The story of the Tübingen Max Planck Institutes begins in Berlin-Dahlem. In 1943 it was decided that various departments and research groups from the two Kaiser Wilhelm Institutes (KWI), the KWI for Biochemistry and the KWI for Biology, should be relocated to the south of Germany. Both Institutes were subsequently established in Tübingen, and in 1948 became part of the newly founded Max Planck Society.
Neither of these two original Institutes is still in Tübingen: the MPI for Biochemistry moved to Munich in 1956 and the MPI for Biology closed completely in 2004. However, the Institutes on the campus today evolved directly from the two earlier ones as an extension of some of their most successful and forward-looking research activities.
The origin of the Max Planck Institute for Developmental Biology dates back to the year 1937, when Adolf Butenandt and some of his fellow scientists from the Kaiser Wilhelm Institutes for Biochemistry and Biology in Berlin recognized the importance of viruses as model organisms and started a new group working in the field of virus research. In 1941 this group was granted their own laboratory in Berlin-Dahlem, which relocated to Tübingen in 1943. As part of a reorganization in 1954, this group became the Max Planck Institute for Virus Research, one of the first Institutes of the newly established Max Planck Society. Research success led to the continual expansion of the Institute, eventually necessitating the construction of new buildings. In 1960 the Institute moved into three separate buildings on the present site.
A gradual shift of research focus in the direction of developmental biology led to the re-naming of the Institute as the “Max Planck Institute for Developmental Biology” in 1984. As a response to huge successes in the field of developmental genetics, a fish house was constructed in 1992 in order to house the world’s largest zebrafish colony. By this time the 1960 buildings no longer met the standards required by modern research, so in 2005 one large new building was constructed to house four of the by then six different departments. The other two departments are housed in the adjacent Friedrich-Miescher Laboratory building, which was constructed in 1970 and was also modernized in the course of the building measures. These buildings provide not only an up-to-date standard of research facilities, but also allow the future expansion of the Institute into a whole new range of research areas.
In 1958 a cybernetics research group consisting of the zoologist Bernhard Hassenstein, the physicist Hans Wenking and theoretical physicist Werner Reichardt was established at the Max Planck Institute for Biology. After the departure of Hassenstein from Tübingen in 1960, the research group was upgraded to a department under the leadership of Reichardt. This starting point led to the foundation of the Max Planck Institute for Biological Cybernetics by Reichardt in 1968. The main research focus was, from the very beginning, the perception and processing of visual information in the nervous system. In the early years of the Institute, the emphasis was on analysis of the visual system in insects. Subsequent staff appointments, progress in the area of perception as well as developments in the available technology have led to a shift during the last 15 years, so that the main research focus is now on the elucidation of cognitive processes.
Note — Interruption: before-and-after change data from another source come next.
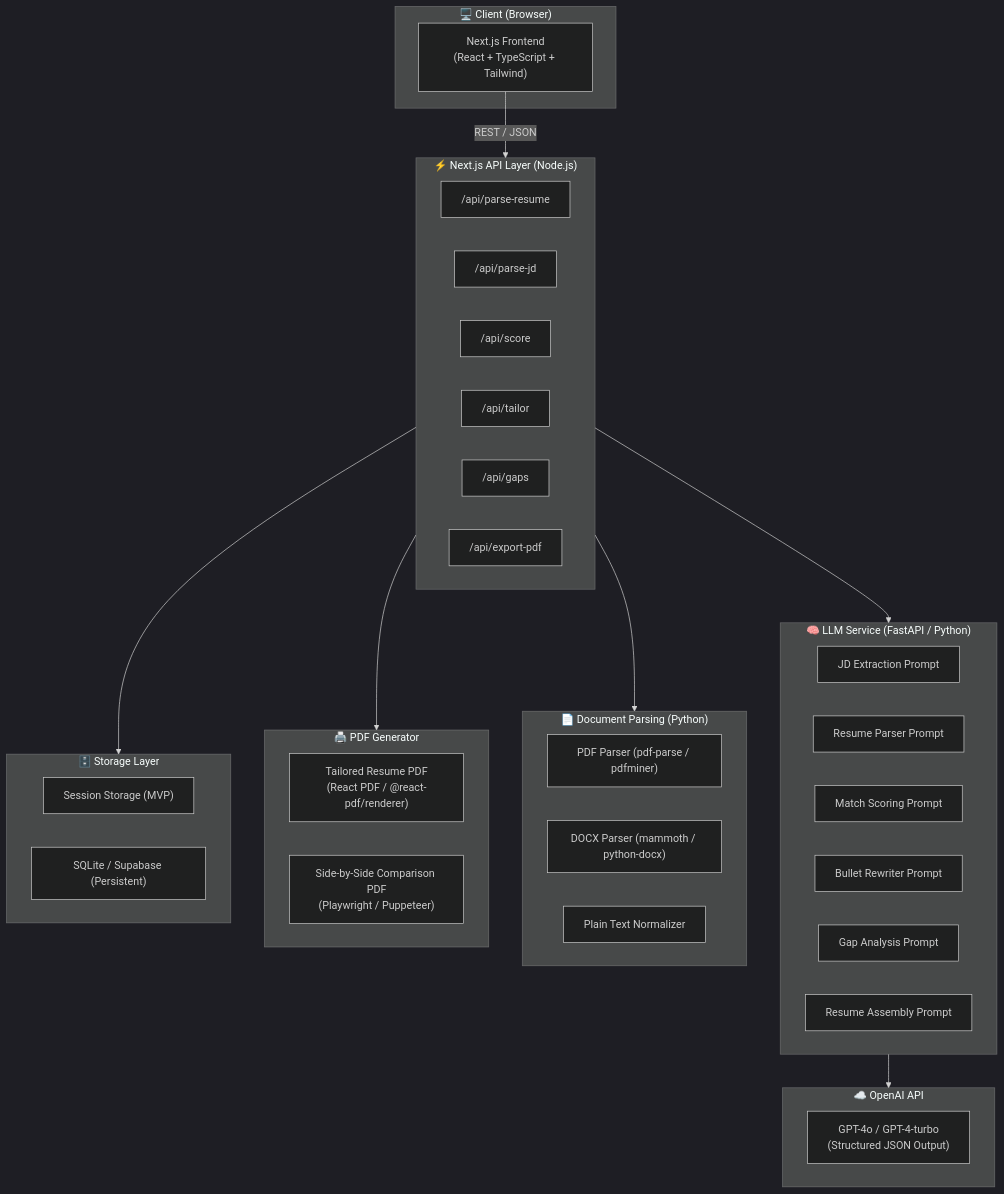
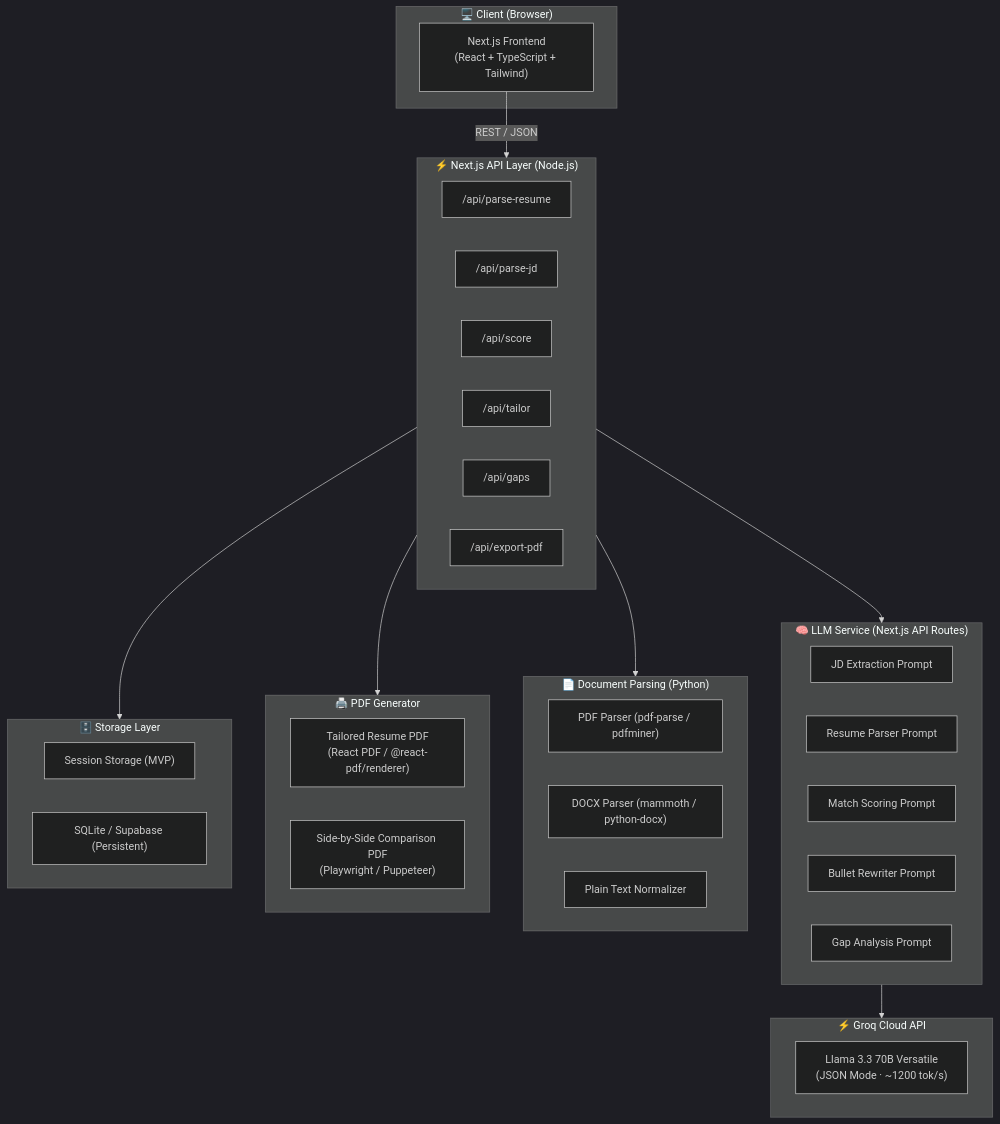
One commit to harshyadav-ml/resume-shapeshifter changed the first of 4 diagrams in docs/architecture.md. Above: the diagram before and after it, drawn with Mermaid (dark theme). The commit also changed other lines of this file and 47 other files, not shown here.

Commit message:
feat: complete Phase 1 & 2 - Groq LLM pipeline integration with Qwen model

````diff
--- a/docs/architecture.md
+++ b/docs/architecture.md
@@ -50,51 +50,50 @@
 ```mermaid
 graph TB
     subgraph Client["🖥️ Client (Browser)"]
         UI["Next.js Frontend\n(React + TypeScript + Tailwind)"]
     end
 
     subgraph NextAPI["⚡ Next.js API Layer (Node.js)"]
         R1["/api/parse-resume"]
         R2["/api/parse-jd"]
         R3["/api/score"]
         R4["/api/tailor"]
         R5["/api/gaps"]
         R6["/api/export-pdf"]
     end
 
-    subgraph LLMService["🧠 LLM Service (FastAPI / Python)"]
+    subgraph LLMService["🧠 LLM Service (Next.js API Routes)"]
         P1["JD Extraction Prompt"]
         P2["Resume Parser Prompt"]
         P3["Match Scoring Prompt"]
         P4["Bullet Rewriter Prompt"]
         P5["Gap Analysis Prompt"]
-        P6["Resume Assembly Prompt"]
     end
 
     subgraph DocParsing["📄 Document Parsing (Python)"]
         DP1["PDF Parser (pdf-parse / pdfminer)"]
         DP2["DOCX Parser (mammoth / python-docx)"]
         DP3["Plain Text Normalizer"]
     end
 
     subgraph PDFGen["🖨️ PDF Generator"]
         PG1["Tailored Resume PDF\n(React PDF / @react-pdf/renderer)"]
         PG2["Side-by-Side Comparison PDF\n(Playwright / Puppeteer)"]
     end
 
     subgraph Storage["🗄️ Storage Layer"]
         S1["Session Storage (MVP)"]
         S2["SQLite / Supabase (Persistent)"]
     end
 
-    subgraph OpenAI["☁️ OpenAI API"]
-        OA["GPT-4o / GPT-4-turbo\n(Structured JSON Output)"]
+    subgraph GroqCloud["⚡ Groq Cloud API"]
+        GC["Llama 3.3 70B Versatile\n(JSON Mode · ~1200 tok/s)"]
     end
 
     UI -->|"REST / JSON"| NextAPI
     NextAPI --> LLMService
     NextAPI --> DocParsing
     NextAPI --> PDFGen
     NextAPI --> Storage
-    LLMService --> OpenAI
+    LLMService --> GroqCloud
 ```
````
The two departments “Human Perception, Cognition and Action” (founded in 1993) and “Physiology of Cognitive Processes” (founded in 1997) approach the subject using complementary methods which aim to clarify systematically the complex activities in the brains of primates. The work of these departments was further complemented in 2001 with the founding of the department of “Empirical Inference”. With the establishment in 2006 of a fourth department, the High-Field Magnetic Resonance Center, the expansion of the Institute was completed.
The Friedrich Miescher Laboratory (FML) was founded in 1969 by the Max Planck Society to support young researchers. It was named after the Swiss physician and biologist Friedrich Miescher, who discovered DNA 140 years ago in Tübingen. Many renowned scientists, amongst them Christiane Nüsslein-Volhard, started their career at the FML. It offers outstanding junior scientists the opportunity to establish a research group, realize their own research ideas and launch an independent research career.
During the last 40 years more than 25 junior research groups have worked on different biological questions at the FML. The current four junior groups are investigating how genetic information is encoded in the DNA and reliably inherited and how signals are transducted in plant cells.